Segment Start: Data for this task

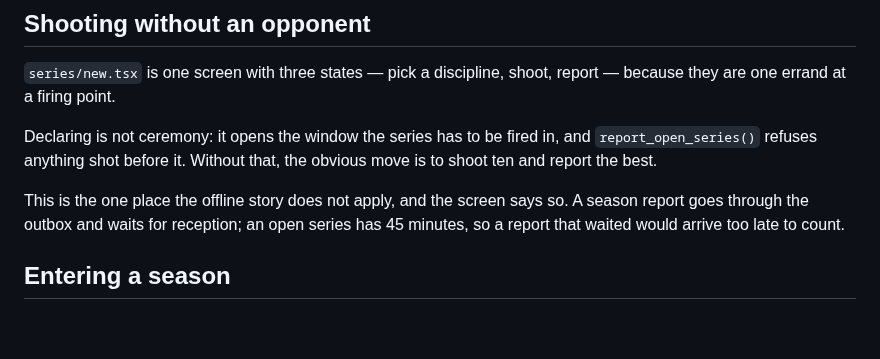
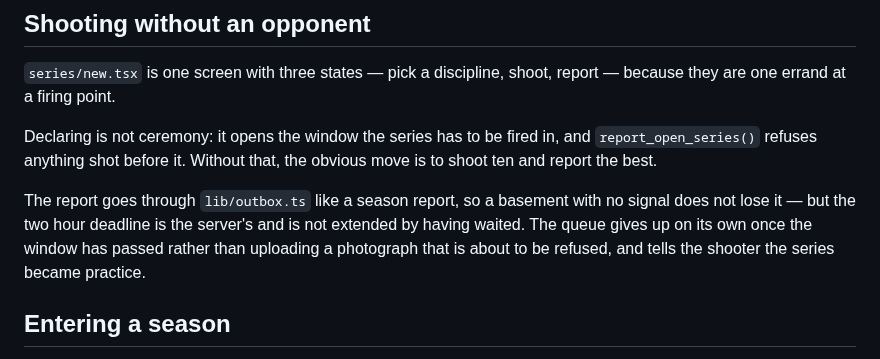
Before and after one commit to tjgehmann/worldshootingleague, a Markdown page: mobile/README.md, the part around the change. GitHub-like rendering; blank space fills up the shorter version.

```diff
--- a/mobile/README.md
+++ b/mobile/README.md
@@ -102,9 +102,11 @@ Declaring is not ceremony: it opens the window the series has to be fired in,
 and `report_open_series()` refuses anything shot before it. Without that, the
 obvious move is to shoot ten and report the best.
 
-This is the one place the offline story does not apply, and the screen says so.
-A season report goes through the outbox and waits for reception; an open series
-has 45 minutes, so a report that waited would arrive too late to count.
+The report goes through `lib/outbox.ts` like a season report, so a basement with
+no signal does not lose it — but the two hour deadline is the server's and is
+not extended by having waited. The queue gives up on its own once the window has
+passed rather than uploading a photograph that is about to be refused, and tells
+the shooter the series became practice.
 
 ## Entering a season
 
```
Also changed, not shown: README.md (+11 -1 lines), docs/screenshots/club-invite-light.png, docs/screenshots/referee-case-light.png, 7 other files.
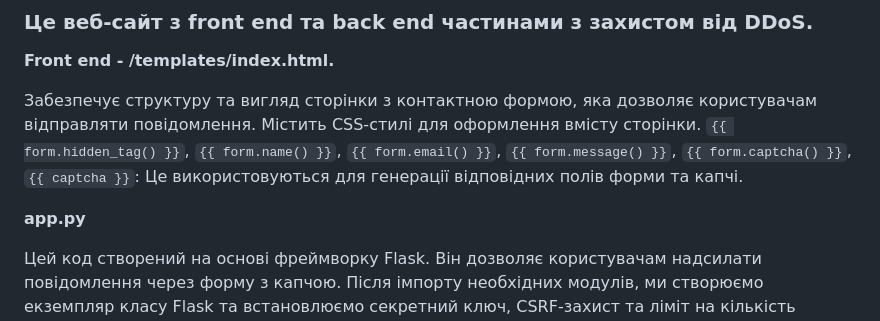
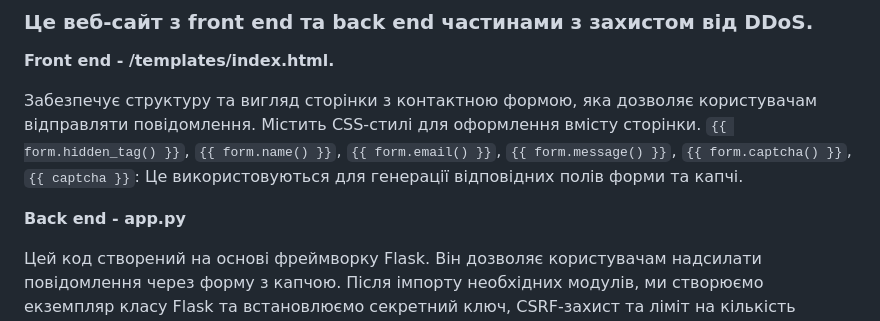
Before and after one commit to 0lex4ndr/allsafe, a Markdown page: README.md, the part around the change. Drawn GitHub-style.

```diff
--- a/README.md
+++ b/README.md
@@ -6,7 +6,7 @@
 Містить CSS-стилі для оформлення вмісту сторінки.
 `{{ form.hidden_tag() }}`, `{{ form.name() }}`, `{{ form.email() }}`, `{{ form.message() }}`, `{{ form.captcha() }}`, `{{ captcha }}`: Це використовуються для генерації відповідних полів форми та капчі.
 
-**app.py**
+**Back end - app.py**
 
 Цей код створений на основі фреймворку Flask. Він дозволяє користувачам надсилати повідомлення через форму з капчою.
 Після імпорту необхідних модулів, ми створюємо екземпляр класу Flask та встановлюємо секретний ключ, CSRF-захист та ліміт на кількість запитів.
```
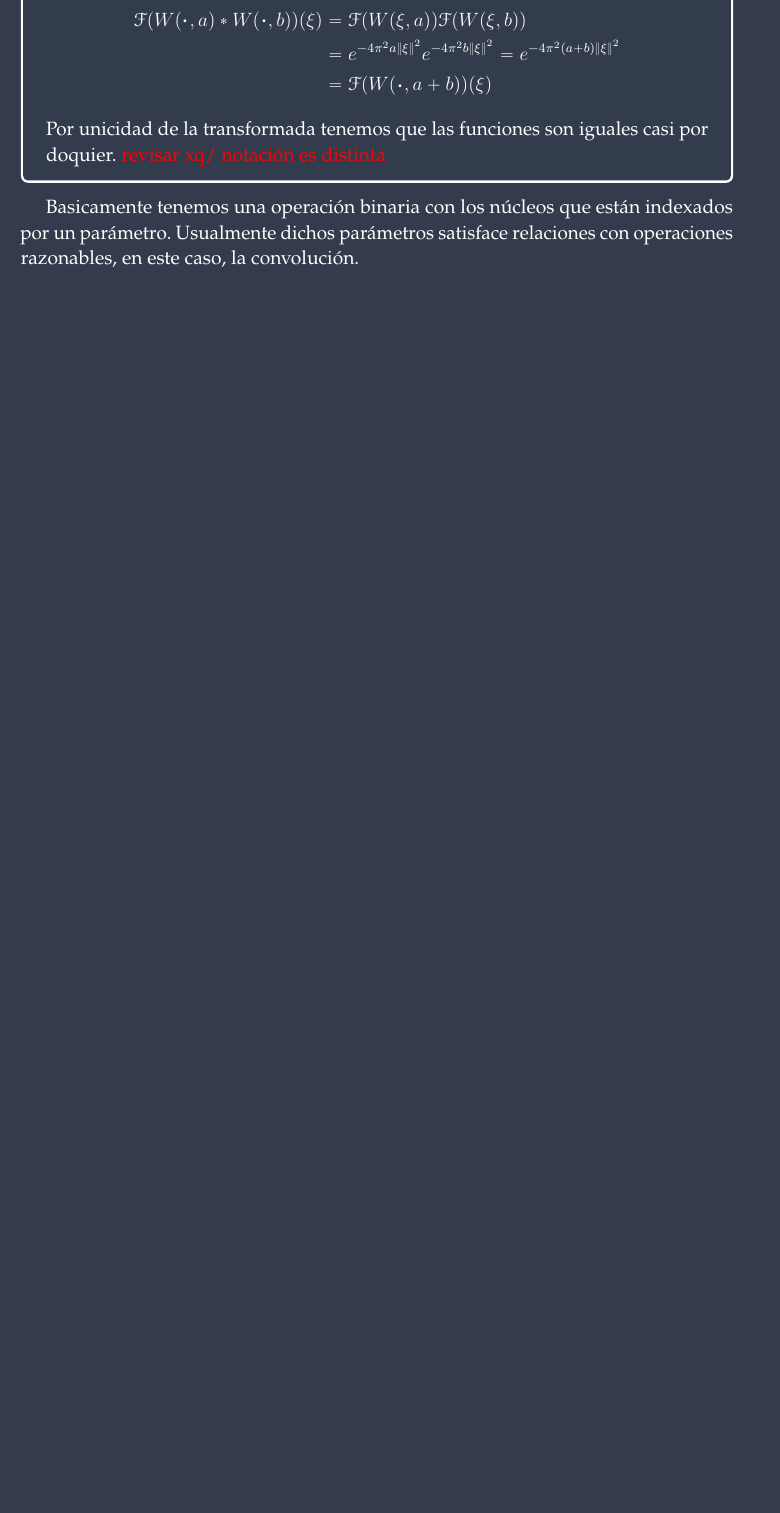
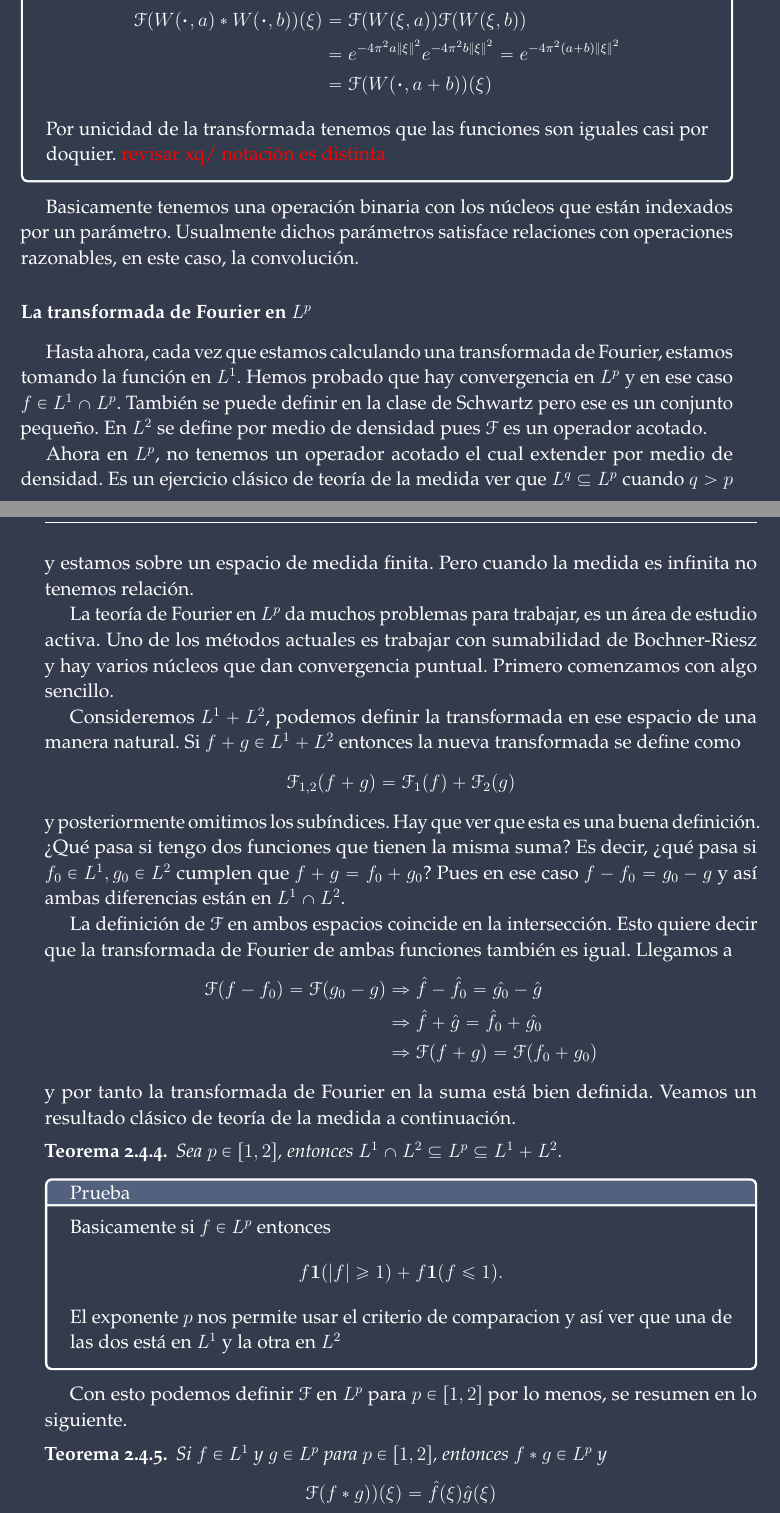
Before and after one commit to irojasr/Ellipticc, a LaTeX book (ZahlenTheorieMaster.tex): part of page 31 of 43 before the commit and two parts of pages 31 and 32 of 43 after it, the two joined at a grey line, cut so that both start at the same text, the shorter picture padded with empty space. Compiled offline with pdfLaTeX.

Commit message:
Done Fourier Lp, cont with distrs.

```diff
--- a/ZahlenTheorieMaster.tex
+++ b/ZahlenTheorieMaster.tex
@@ -729,7 +729,35 @@ Como los núcleos son positivos y continuos en cero vale el corolario anterior.
   Por unicidad de la transformada tenemos que las funciones son iguales casi por doquier. \red{revisar xq/ notación es distinta}
 \end{ptcbp}
 
-Basicamente tenemos una operación binaria con los núcleos que están indexados por un parámetro. Usualmente dichos parámetros satisface relaciones con operaciones razonables, en este caso, la convolución.
+Basicamente tenemos una operación binaria con los núcleos que están indexados por un parámetro. Usualmente dichos parámetros satisface relaciones con operaciones razonables, en este caso, la convolución.\par
 
-%%Continue min 35
+\subsection{La transformada de Fourier en $L^p$}
+Hasta ahora, cada vez que estamos calculando una transformada de Fourier, estamos tomando la función en $L^1$. Hemos probado que hay convergencia en $L^p$ y en ese caso $f\in L^1\cap L^p$. También se puede definir en la clase de Schwartz pero ese es un conjunto pequeño. En $L^2$ se define por medio de densidad pues $\cF$ es un operador acotado.\par
+Ahora en $L^p$, no tenemos un operador acotado el cual extender por medio de densidad. Es un ejercicio clásico de teoría de la medida ver que $L^q\subseteq L^p$ cuando $q>p$ y estamos sobre un espacio de medida finita. Pero cuando la medida es infinita no tenemos relación.\par
+La teoría de Fourier en $L^p$ da muchos problemas para trabajar, es un área de estudio activa. Uno de los métodos actuales es trabajar con sumabilidad de Bochner-Riesz y hay varios núcleos que dan convergencia puntual. Primero comenzamos con algo sencillo.\par
+Consideremos $L^1+L^2$, podemos definir la transformada en ese espacio de una manera natural. Si $f+g\in L^1+L^2$ entonces la nueva transformada se define como
+$$\cF_{1,2}(f+g)=\cF_1(f)+\cF_2(g)$$
+y posteriormente omitimos los subíndices. Hay que ver que esta es una buena definición. ¿Qué pasa si tengo dos funciones que tienen la misma suma? Es decir, ¿qué pasa si $f_0\in L^1, g_0\in L^2$ cumplen que $f+g=f_0+g_0$? Pues en ese caso $f-f_0=g_0-g$ y así ambas diferencias están en $L^1\cap L^2$.\par
+La definición de $\cF$ en ambos espacios coincide en la intersección. Esto quiere decir que la transformada de Fourier de ambas funciones también es igual. Llegamos a
+\begin{align*}
+  \cF(f-f_0)=\cF(g_0-g)&  \To \hat{f}-\hat{f_0}=\hat{g_0}-\hat{g}\\
+  &\To \hat{f}+\hat g=\hat{f_0}+\hat{g_0}\\
+  &\To\cF(f+g)=\cF(f_0+g_0)
+\end{align*}
+y por tanto la transformada de Fourier en la suma está bien definida. Veamos un resultado clásico de teoría de la medida a continuación.
 
+\begin{Th}
+  Sea $p\in[1,2]$, entonces $L^1\cap L^2\subseteq L^p\subseteq L^1+L^2$.
+\end{Th}
+
+\begin{ptcbp}
+  Basicamente si $f\in L^p$ entonces
+  $$f\ind(|f|\geq 1)+f\ind(f\leq 1).$$
+  El exponente $p$ nos permite usar el criterio de comparacion y así ver que una de las dos está en $L^1$ y la otra en $L^2$
+\end{ptcbp}
+
+Con esto podemos definir $\cF$ en $L^p$ para $p\in [1,2]$ por lo menos, se resumen en lo siguiente.
+
+\begin{Th}
+  Si $f\in L^1$ y $g\in L^p$ para $p\in[1,2]$, entonces $f\ast g\in L^p$ y
+  $$\cF(f\ast g))(\xi)=\hat{f}(\xi)\hat{g}(\xi)$$
```
Also changed, not shown: ZahlenTheorieMaster.pdf, ZahlenTheorieMaster.tex (9 more changed lines).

Segment End: Data for this task

» Problem to work on
Find the word "README" in the entries above. Copy every line that has it.

» Answer to this task
Before and after one commit to tjgehmann/worldshootingleague, a Markdown page: mobile/README.md, the part around the change. GitHub-like rendering; blank space fills up the shorter version.
--- a/mobile/README.md
+++ b/mobile/README.md
Also changed, not shown: README.md (+11 -1 lines), docs/screenshots/club-invite-light.png, docs/screenshots/referee-case-light.png, 7 other files.
Before and after one commit to 0lex4ndr/allsafe, a Markdown page: README.md, the part around the change. Drawn GitHub-style.
--- a/README.md
+++ b/README.md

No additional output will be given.